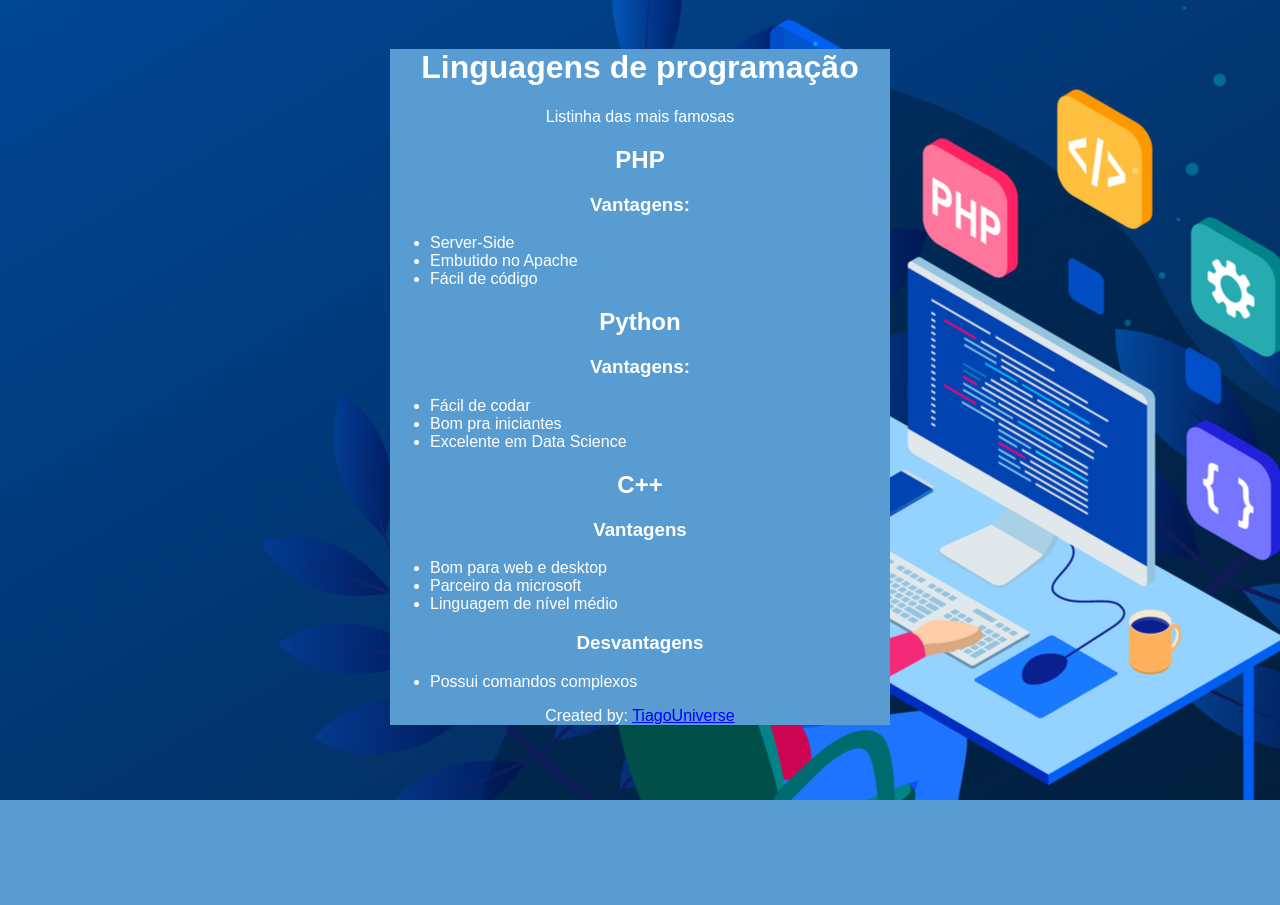
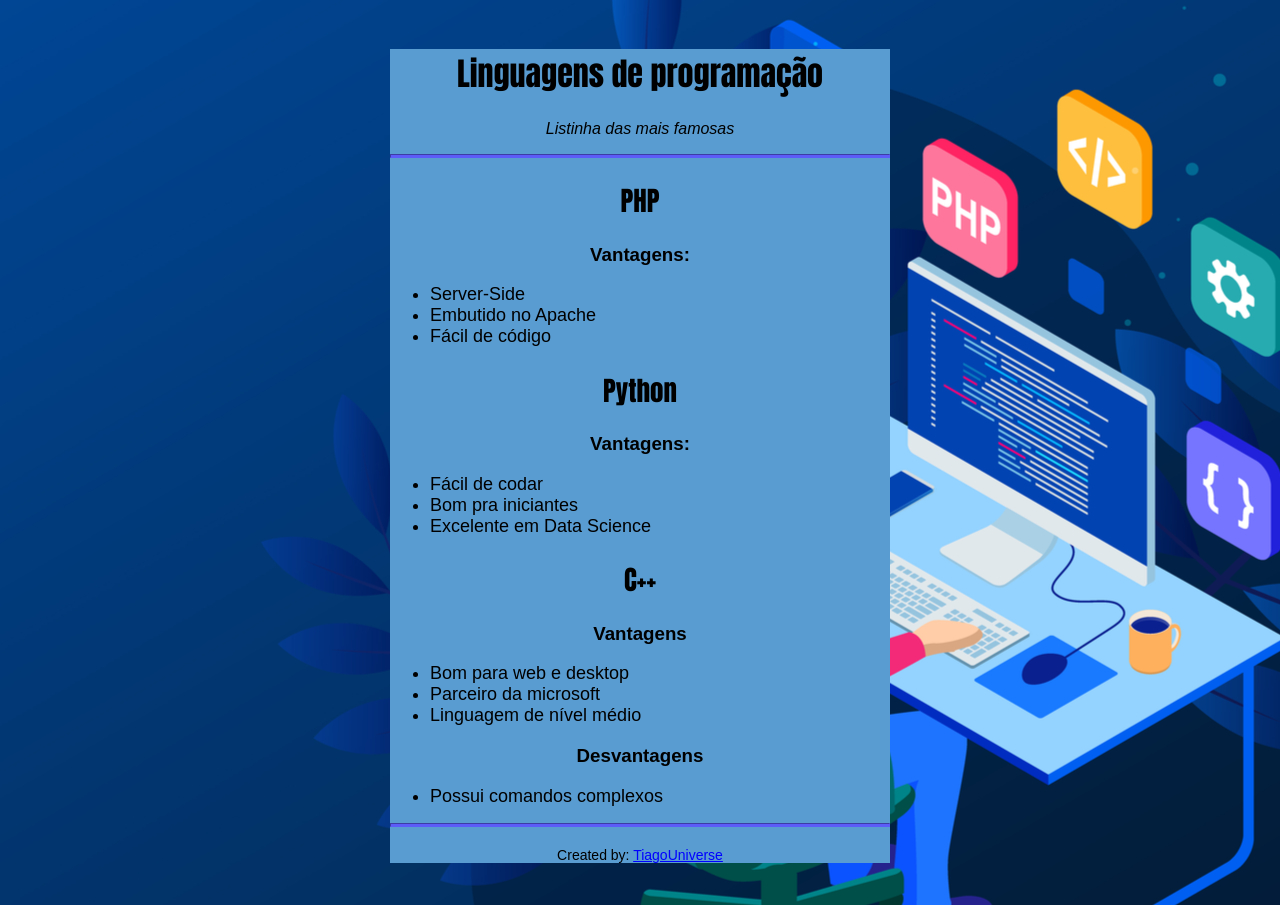
Before and after one commit to TiagoUniverse/Curso-de-FRONT-END---FreeCode-Camp, a PHP site: page / in a window 1280 px wide. Before the commit the page ends 800 px from the top, so only its background shows below. Run offline with PHP 8.4, Linux system fonts and the light colour scheme.

Commit message:
Update css

```diff
--- a/Pratica 1 de Tiago/index.html
+++ b/Pratica 1 de Tiago/index.html
@@ -13,7 +13,8 @@
     <div class="mainDiv">
         <main>
             <h1>Linguagens de programação</h1>
-            <p>Listinha das mais famosas</p>
+            <p class="subtitle">Listinha das mais famosas</p>
+            <hr>
             <section>
                 <h2>PHP</h2>
                 <h3>Vantagens:</h3>
@@ -45,6 +46,7 @@
                     <li>Possui comandos complexos</li>
                 </ul>
             </section>
+            <hr>
             <footer>
                 <p>Created by: <a href="https://github.com/TiagoUniverse" target="_blank">TiagoUniverse</a></p>
             </footer>
--- a/Pratica 1 de Tiago/styles.css
+++ b/Pratica 1 de Tiago/styles.css
@@ -1,13 +1,27 @@
 body{
     background-image: url("wallpaper.jpg");
     font-family: sans-serif;
-    color: white;
     padding: 20px;
 
+}
+.subtitle{
+    font-style: italic;
 }
 
 h1 , h2, h3, p{
     text-align: center;
+}
+
+h1{
+    font-size: 32px;
+}
+
+h2{
+    font-size: 27px;
+}
+
+h1, h2{
+    font-family: impact, serif;
 }
 
 .mainDiv{
@@ -18,7 +32,24 @@ h1 , h2, h3, p{
     margin-left:auto;
 }
 
+
+hr{
+    height: 2px;
+    background-color:#5c5cf8;
+    border-color:#5c5cf8;
+}
+
+.mainDiv li{
+    /* font-family: 'Franklin Gothic Medium', 'Arial Narrow', Arial, sans-serif; */
+    font-size: 18px;
+}
+
 /* FOOTER */
+footer {
+    font-size: 14px;
+    margin-top: 20px;
+  }
+
 footer a{
     color:blue;
 }
@@ -30,3 +61,7 @@ footer a:hover {
 footer a:active{
     color:white;
 }
+
+footer a:visited{
+    color:white;
+}
```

== Required work ==
The data above should be repeated exactly, minus any pictures.

== Response to this exercise ==
Before and after one commit to TiagoUniverse/Curso-de-FRONT-END---FreeCode-Camp, a PHP site: page / in a window 1280 px wide. Before the commit the page ends 800 px from the top, so only its background shows below. Run offline with PHP 8.4, Linux system fonts and the light colour scheme.

Commit message:
Update css

```diff
--- a/Pratica 1 de Tiago/index.html
+++ b/Pratica 1 de Tiago/index.html
@@ -13,7 +13,8 @@
     <div class="mainDiv">
         <main>
             <h1>Linguagens de programação</h1>
-            <p>Listinha das mais famosas</p>
+            <p class="subtitle">Listinha das mais famosas</p>
+            <hr>
             <section>
                 <h2>PHP</h2>
                 <h3>Vantagens:</h3>
@@ -45,6 +46,7 @@
                     <li>Possui comandos complexos</li>
                 </ul>
             </section>
+            <hr>
             <footer>
                 <p>Created by: <a href="https://github.com/TiagoUniverse" target="_blank">TiagoUniverse</a></p>
             </footer>
--- a/Pratica 1 de Tiago/styles.css
+++ b/Pratica 1 de Tiago/styles.css
@@ -1,13 +1,27 @@
 body{
     background-image: url("wallpaper.jpg");
     font-family: sans-serif;
-    color: white;
     padding: 20px;
 
+}
+.subtitle{
+    font-style: italic;
 }
 
 h1 , h2, h3, p{
     text-align: center;
+}
+
+h1{
+    font-size: 32px;
+}
+
+h2{
+    font-size: 27px;
+}
+
+h1, h2{
+    font-family: impact, serif;
 }
 
 .mainDiv{
@@ -18,7 +32,24 @@ h1 , h2, h3, p{
     margin-left:auto;
 }
 
+
+hr{
+    height: 2px;
+    background-color:#5c5cf8;
+    border-color:#5c5cf8;
+}
+
+.mainDiv li{
+    /* font-family: 'Franklin Gothic Medium', 'Arial Narrow', Arial, sans-serif; */
+    font-size: 18px;
+}
+
 /* FOOTER */
+footer {
+    font-size: 14px;
+    margin-top: 20px;
+  }
+
 footer a{
     color:blue;
 }
@@ -30,3 +61,7 @@ footer a:hover {
 footer a:active{
     color:white;
 }
+
+footer a:visited{
+    color:white;
+}
```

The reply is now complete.